Problem to work on — Each entry needs to be repeated exactly, with nothing added or removed.

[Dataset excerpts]

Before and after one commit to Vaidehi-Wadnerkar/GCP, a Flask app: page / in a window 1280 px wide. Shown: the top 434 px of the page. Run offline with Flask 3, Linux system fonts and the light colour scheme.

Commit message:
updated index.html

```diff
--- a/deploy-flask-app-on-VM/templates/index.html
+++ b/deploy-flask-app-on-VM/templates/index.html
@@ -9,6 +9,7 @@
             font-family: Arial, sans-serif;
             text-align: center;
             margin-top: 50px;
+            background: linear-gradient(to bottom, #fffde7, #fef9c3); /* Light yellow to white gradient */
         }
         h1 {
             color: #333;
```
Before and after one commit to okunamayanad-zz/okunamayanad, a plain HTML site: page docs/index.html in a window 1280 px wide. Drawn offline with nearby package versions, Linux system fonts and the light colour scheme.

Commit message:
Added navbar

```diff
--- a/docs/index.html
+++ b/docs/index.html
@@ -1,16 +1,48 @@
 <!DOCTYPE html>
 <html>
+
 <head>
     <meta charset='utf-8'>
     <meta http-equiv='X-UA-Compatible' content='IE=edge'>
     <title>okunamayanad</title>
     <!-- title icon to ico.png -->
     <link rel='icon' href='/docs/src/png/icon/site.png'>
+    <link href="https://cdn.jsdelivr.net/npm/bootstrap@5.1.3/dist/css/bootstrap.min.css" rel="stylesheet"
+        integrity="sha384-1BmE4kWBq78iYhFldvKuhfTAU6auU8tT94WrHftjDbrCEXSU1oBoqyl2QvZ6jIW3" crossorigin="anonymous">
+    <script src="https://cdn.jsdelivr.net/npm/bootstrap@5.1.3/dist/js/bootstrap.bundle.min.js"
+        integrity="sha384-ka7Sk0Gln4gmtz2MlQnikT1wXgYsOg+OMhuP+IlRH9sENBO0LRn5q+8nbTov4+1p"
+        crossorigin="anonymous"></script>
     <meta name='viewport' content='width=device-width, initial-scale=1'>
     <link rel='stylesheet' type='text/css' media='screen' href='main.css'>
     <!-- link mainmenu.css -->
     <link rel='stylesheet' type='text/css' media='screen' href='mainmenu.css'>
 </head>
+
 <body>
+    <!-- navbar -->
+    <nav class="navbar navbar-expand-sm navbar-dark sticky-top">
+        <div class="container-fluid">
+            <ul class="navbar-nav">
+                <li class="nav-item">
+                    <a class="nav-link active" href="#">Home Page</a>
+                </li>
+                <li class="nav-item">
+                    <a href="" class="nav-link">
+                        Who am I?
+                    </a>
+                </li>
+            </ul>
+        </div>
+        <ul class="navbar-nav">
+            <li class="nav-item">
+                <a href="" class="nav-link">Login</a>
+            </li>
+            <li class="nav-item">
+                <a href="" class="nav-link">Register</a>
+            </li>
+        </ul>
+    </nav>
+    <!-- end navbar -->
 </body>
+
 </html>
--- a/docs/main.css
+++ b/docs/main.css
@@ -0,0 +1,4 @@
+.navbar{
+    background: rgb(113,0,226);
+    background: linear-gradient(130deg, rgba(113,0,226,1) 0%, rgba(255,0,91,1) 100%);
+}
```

Answer to the exercise —
Before and after one commit to Vaidehi-Wadnerkar/GCP, a Flask app: page / in a window 1280 px wide. Shown: the top 434 px of the page. Run offline with Flask 3, Linux system fonts and the light colour scheme.

Commit message:
updated index.html

```diff
--- a/deploy-flask-app-on-VM/templates/index.html
+++ b/deploy-flask-app-on-VM/templates/index.html
@@ -9,6 +9,7 @@
             font-family: Arial, sans-serif;
             text-align: center;
             margin-top: 50px;
+            background: linear-gradient(to bottom, #fffde7, #fef9c3); /* Light yellow to white gradient */
         }
         h1 {
             color: #333;
```
Before and after one commit to okunamayanad-zz/okunamayanad, a plain HTML site: page docs/index.html in a window 1280 px wide. Drawn offline with nearby package versions, Linux system fonts and the light colour scheme.

Commit message:
Added navbar

```diff
--- a/docs/index.html
+++ b/docs/index.html
@@ -1,16 +1,48 @@
 <!DOCTYPE html>
 <html>
+
 <head>
     <meta charset='utf-8'>
     <meta http-equiv='X-UA-Compatible' content='IE=edge'>
     <title>okunamayanad</title>
     <!-- title icon to ico.png -->
     <link rel='icon' href='/docs/src/png/icon/site.png'>
+    <link href="https://cdn.jsdelivr.net/npm/bootstrap@5.1.3/dist/css/bootstrap.min.css" rel="stylesheet"
+        integrity="sha384-1BmE4kWBq78iYhFldvKuhfTAU6auU8tT94WrHftjDbrCEXSU1oBoqyl2QvZ6jIW3" crossorigin="anonymous">
+    <script src="https://cdn.jsdelivr.net/npm/bootstrap@5.1.3/dist/js/bootstrap.bundle.min.js"
+        integrity="sha384-ka7Sk0Gln4gmtz2MlQnikT1wXgYsOg+OMhuP+IlRH9sENBO0LRn5q+8nbTov4+1p"
+        crossorigin="anonymous"></script>
     <meta name='viewport' content='width=device-width, initial-scale=1'>
     <link rel='stylesheet' type='text/css' media='screen' href='main.css'>
     <!-- link mainmenu.css -->
     <link rel='stylesheet' type='text/css' media='screen' href='mainmenu.css'>
 </head>
+
 <body>
+    <!-- navbar -->
+    <nav class="navbar navbar-expand-sm navbar-dark sticky-top">
+        <div class="container-fluid">
+            <ul class="navbar-nav">
+                <li class="nav-item">
+                    <a class="nav-link active" href="#">Home Page</a>
+                </li>
+                <li class="nav-item">
+                    <a href="" class="nav-link">
+                        Who am I?
+                    </a>
+                </li>
+            </ul>
+        </div>
+        <ul class="navbar-nav">
+            <li class="nav-item">
+                <a href="" class="nav-link">Login</a>
+            </li>
+            <li class="nav-item">
+                <a href="" class="nav-link">Register</a>
+            </li>
+        </ul>
+    </nav>
+    <!-- end navbar -->
 </body>
+
 </html>
--- a/docs/main.css
+++ b/docs/main.css
@@ -0,0 +1,4 @@
+.navbar{
+    background: rgb(113,0,226);
+    background: linear-gradient(130deg, rgba(113,0,226,1) 0%, rgba(255,0,91,1) 100%);
+}
```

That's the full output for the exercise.